Two recent strands relate to this. In one, TK wrote about getting up at 5 in the am to go for a run, albeit weather sent her to a treadmill instead of the roads of her beloved Queens. I don’t want to single her out, because again and again I see blogs of people, some fast, some not so much, getting up before dawn to get in a run or (for at least one triathlete I used to know (JLF) a ride). And I can safely say that all of my “must-reads” do incredible stuff to improve as runners. For the most part, these are late bloomers, recently come to the sport.

Meanwhile, I signed up for the Facebook page for runners at Iona Prep and Ursuline. The current coach, Jan Mitchell, sent me a cool list that showed me as No. 24 all-time at the school for the 2.5 mile course at Van Cortlandt. I posted to him that I thought my class — 1974 — was the first class that started a tradition of track excellence at the school, if only because of our depth. I asked Mitchell about how a school or community, and I pointed to Bronxville, gains a culture in which kids just run. He bemoaned that it’s not so much at Iona Prep because kids have such attraction to glory sports.

This got me thinking. Why do we run? Sure, there’s some glory, but shaving 20 minutes off a marathon isn’t going to matter to anyone but you. Civilians will think the same for your 3:30 as they will for the 3:10 you purchase with much blood, sweat, toil, and tears. Hell, tell them you did the “13.1 Marathon” and they’ll be none the wiser. There’s a physical benefit — although many focus on weight, it’s for maximizing performance and not for generic weight-loss (which is a good thing) — and there’s much to be said for being slim in a world of untucked polo shirts draping over a self-contained airbag. (As I finalized this, BW commented on my Upcoming Races post challenging some of my observations, and his comments are worth a look.)

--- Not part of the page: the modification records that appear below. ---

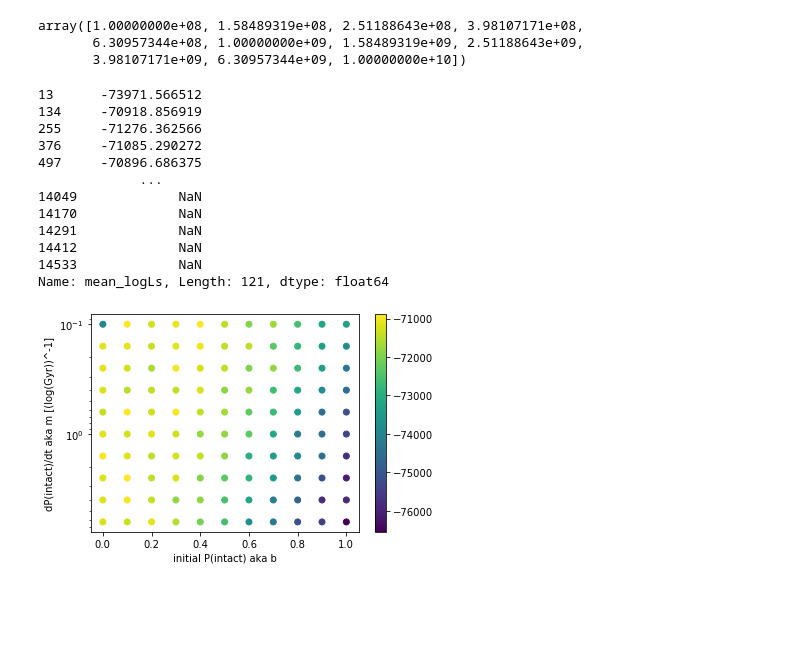
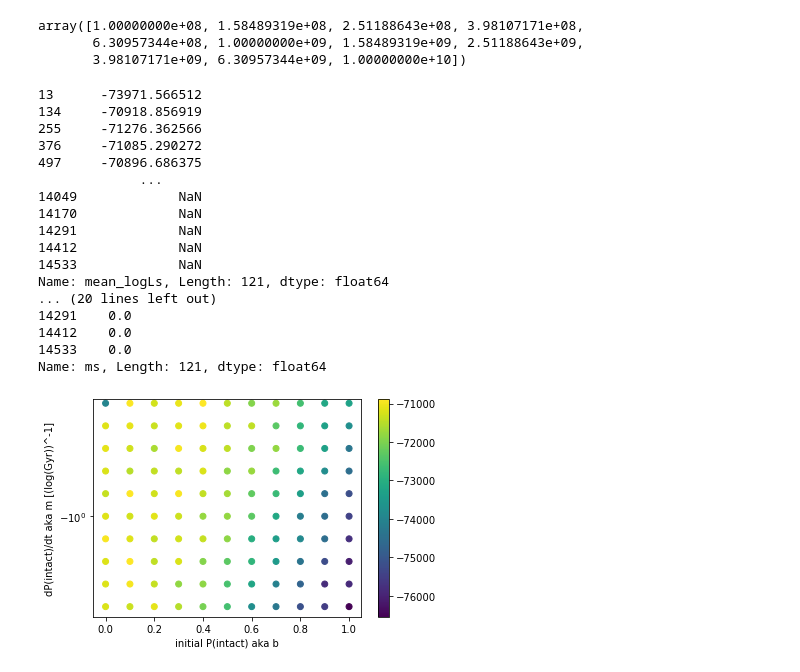
Before and after one commit to exoclam/sculpting, a Jupyter notebook: hipergator/analyze-hipergator-van-eylen.ipynb, the cells around one changed output. Cells and saved outputs as stored; diff of their text form; code cells hidden in the pictures; blank space fills up the shorter version.

```diff
--- a/hipergator/analyze-hipergator-van-eylen.ipynb
+++ b/hipergator/analyze-hipergator-van-eylen.ipynb
@@ -81,9 +126,12 @@ df_billion = df.loc[(df.cs > 1e8) & (df.cs < 2e8)]
 point_two = df_billion.loc[df.fs == 0.2]
 #print(point_two)
 
+
 bs = point_two.bs
 logLs = point_two.mean_logLs
 print(logLs)
+print(bs)
+print(point_two.ms)
 # %% [output]
 13      -73971.566512
 134     -70918.856919
@@ -97,14 +145,20 @@ print(logLs)
 14412             NaN
 14533             NaN
 Name: mean_logLs, Length: 121, dtype: float64
+... (20 lines left out)
+14291    0.0
+14412    0.0
+14533    0.0
+Name: ms, Length: 121, dtype: float64
 # %%
-plt.scatter(bs, [-1*m for m in ms_corrected], c=logLs) # mean_logLs2 for mean instead of peak location of KDE
+#plt.scatter(bs, [-1*m for m in ms_corrected], c=logLs) # mean_logLs2 for mean instead of peak location of KDE
+plt.scatter(bs, point_two.ms, c=logLs)
 plt.xlabel('initial P(intact) aka b')
 plt.ylabel('dP(intact)/dt aka m [(log(Gyr))^-1]')
 plt.gca().invert_yaxis()
-#plt.yscale('symlog', linthreshy=10)
-plt.yscale('log')
+plt.yscale('symlog')
+#plt.yscale('log')
 plt.colorbar()
 plt.show()
 # %% [output]
-[figure, old version]
+[figure, new version]
```
Also changed, not shown: parts of 9 cells of this notebook, 6 other files.
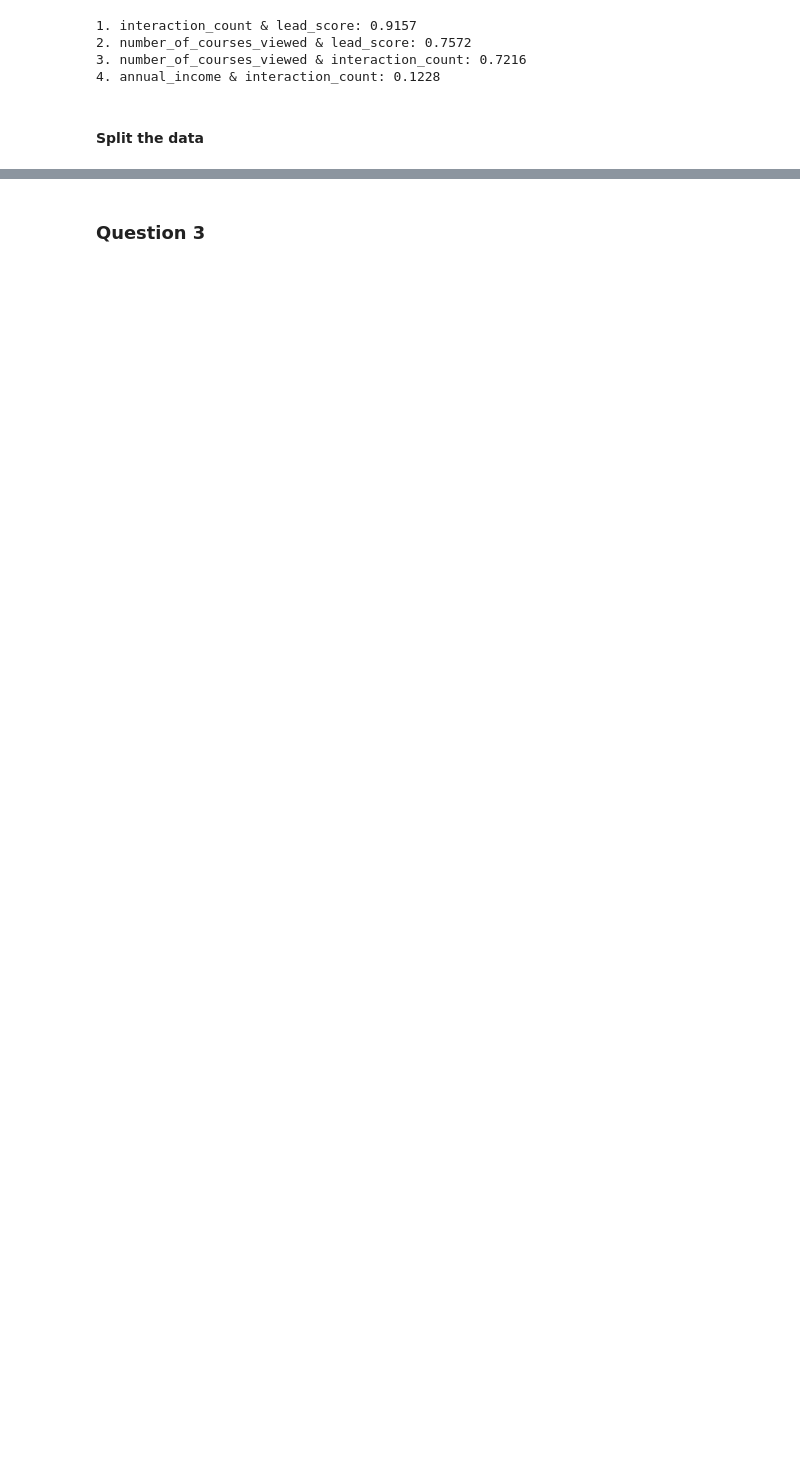
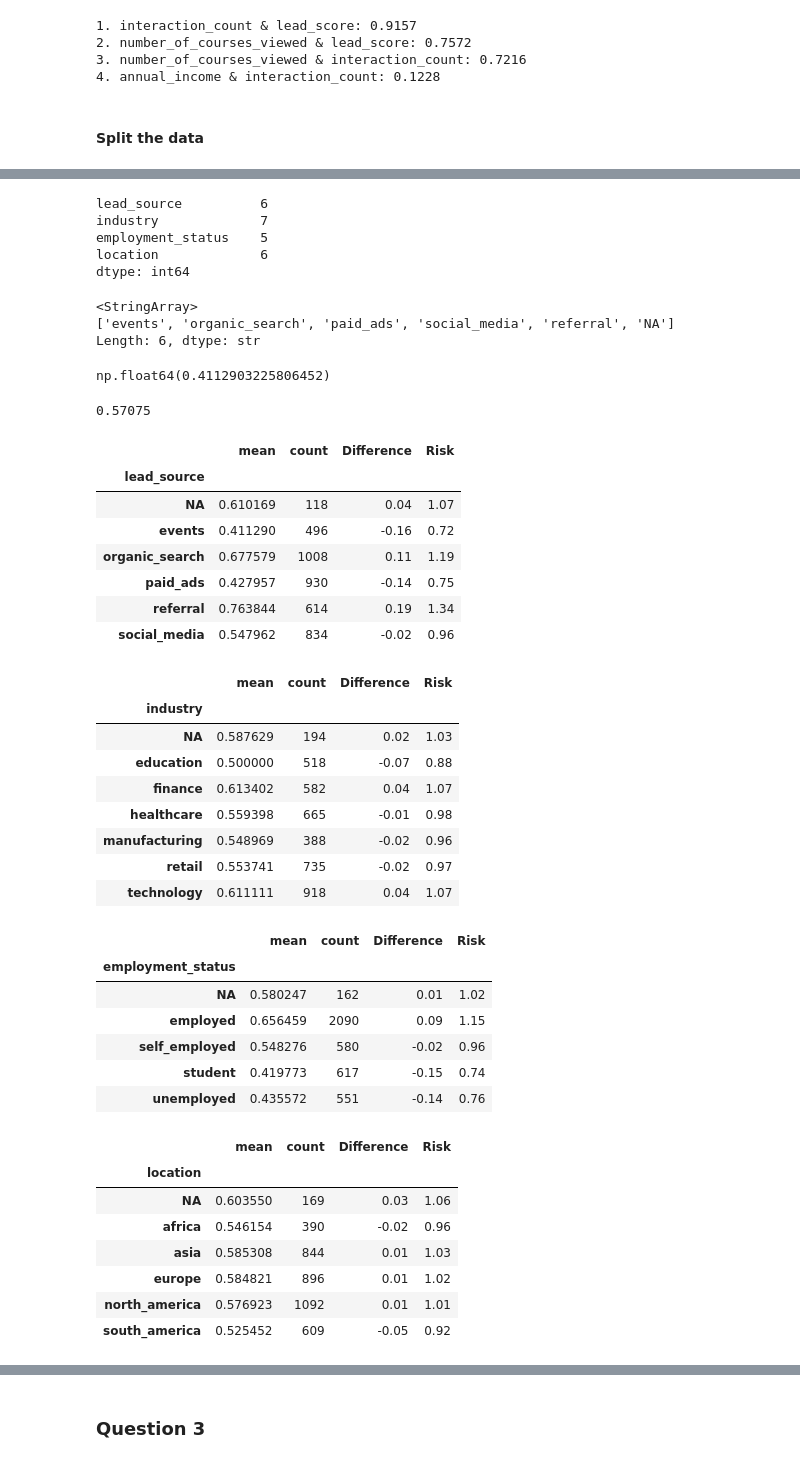
Before and after one commit to aminulaiba/machine-learning-zoomcamp-homework, a Jupyter notebook: 03-classification/homework.ipynb, the cells around one changed output, grey strips where cells are left out. Saved outputs shown, nothing was run; the diff lists cells and outputs as text; code cells hidden in the pictures; blank space fills up the shorter version.

```diff
--- a/03-classification/homework.ipynb
+++ b/03-classification/homework.ipynb
@@ -132,0 +135,5 @@ print(f"4. annual_income & interaction_count: {corr_matrix.loc['annual_income',
+# %%
+df_full_train, df_test = train_test_split(df, test_size=0.2, random_state=42)
+df_train, df_val = train_test_split(
+    df_full_train, test_size=0.25, random_state=42
+)
@@ -132,0 +173,3 @@ print(f"4. annual_income & interaction_count: {corr_matrix.loc['annual_income',
+# %%
+global_converted_rate = df_full_train.converted.mean()
+round(global_converted_rate, 2)
@@ -132,0 +190,3 @@ print(f"4. annual_income & interaction_count: {corr_matrix.loc['annual_income',
+# %%
+categorical_features = df_train.dtypes[df_train.dtypes == 'str'].index.tolist()
+categorical_features
@@ -132,0 +203,18 @@ print(f"4. annual_income & interaction_count: {corr_matrix.loc['annual_income',
+# %%
+df_full_train[categorical_features].nunique()
+# %% [output]
+lead_source          6
+industry             7
+employment_status    5
+location             6
+dtype: int64
+# %%
+df_full_train.lead_source.unique()
+# %% [output]
+<StringArray>
+['events', 'organic_search', 'paid_ads', 'social_media', 'referral', 'NA']
+Length: 6, dtype: str
+# %%
+df_full_train[df_full_train.lead_source == 'events'].converted.mean()
+# %% [output]
+np.float64(0.4112903225806452)
@@ -132,0 +223,42 @@ print(f"4. annual_income & interaction_count: {corr_matrix.loc['annual_income',
+# %%
+print(global_converted_rate)
+for c in categorical_features:
+    df_goup = df_full_train.groupby(c).converted.agg(['mean', 'count'])
+    df_goup['Difference'] = round(df_goup['mean'] - global_converted_rate, 2)
+    df_goup['Risk'] = round(df_goup['mean']/global_converted_rate, 2)
+    display(df_goup)
+    print()
+# %% [output]
+0.57075
+|  | mean | count | Difference | Risk |
+| lead_source |  |  |  |  |
+| NA | 0.610169 | 118 | 0.04 | 1.07 |
+| events | 0.411290 | 496 | -0.16 | 0.72 |
+| organic_search | 0.677579 | 1008 | 0.11 | 1.19 |
+| paid_ads | 0.427957 | 930 | -0.14 | 0.75 |
+| referral | 0.763844 | 614 | 0.19 | 1.34 |
+| social_media | 0.547962 | 834 | -0.02 | 0.96 |
+|  | mean | count | Difference | Risk |
+| industry |  |  |  |  |
+| NA | 0.587629 | 194 | 0.02 | 1.03 |
+| education | 0.500000 | 518 | -0.07 | 0.88 |
+| finance | 0.613402 | 582 | 0.04 | 1.07 |
+| healthcare | 0.559398 | 665 | -0.01 | 0.98 |
+| manufacturing | 0.548969 | 388 | -0.02 | 0.96 |
+| retail | 0.553741 | 735 | -0.02 | 0.97 |
+| technology | 0.611111 | 918 | 0.04 | 1.07 |
+|  | mean | count | Difference | Risk |
+| employment_status |  |  |  |  |
+| NA | 0.580247 | 162 | 0.01 | 1.02 |
+| employed | 0.656459 | 2090 | 0.09 | 1.15 |
+| self_employed | 0.548276 | 580 | -0.02 | 0.96 |
+| student | 0.419773 | 617 | -0.15 | 0.74 |
+| unemployed | 0.435572 | 551 | -0.14 | 0.76 |
+|  | mean | count | Difference | Risk |
+| location |  |  |  |  |
+| NA | 0.603550 | 169 | 0.03 | 1.06 |
+| africa | 0.546154 | 390 | -0.02 | 0.96 |
+| asia | 0.585308 | 844 | 0.01 | 1.03 |
+| europe | 0.584821 | 896 | 0.01 | 1.02 |
+| north_america | 0.576923 | 1092 | 0.01 | 1.01 |
+| south_america | 0.525452 | 609 | -0.05 | 0.92 |
```
Also changed, not shown: parts of 33 cells of this notebook.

Still, I can’t answer the question. Why did I show up in 1970, a nearly-blind kid with chipped teeth and a lisp, a complete lack of hand-to-eye coordination, and a father disappointed that his son didn’t make it past the first cut of the freshman football team, for indoor track? Why did I start going out day-after-day in 1979 to run and enter races? Why do I keep doing it? Why is it a passion?

I’m curious. Everyone’s assignment, then, is answering the following question: Why Am I A Runner? (And by “I” I don’t mean me.) Some of my readers are newbies, a year or two or three in. Others are, like me, lifers.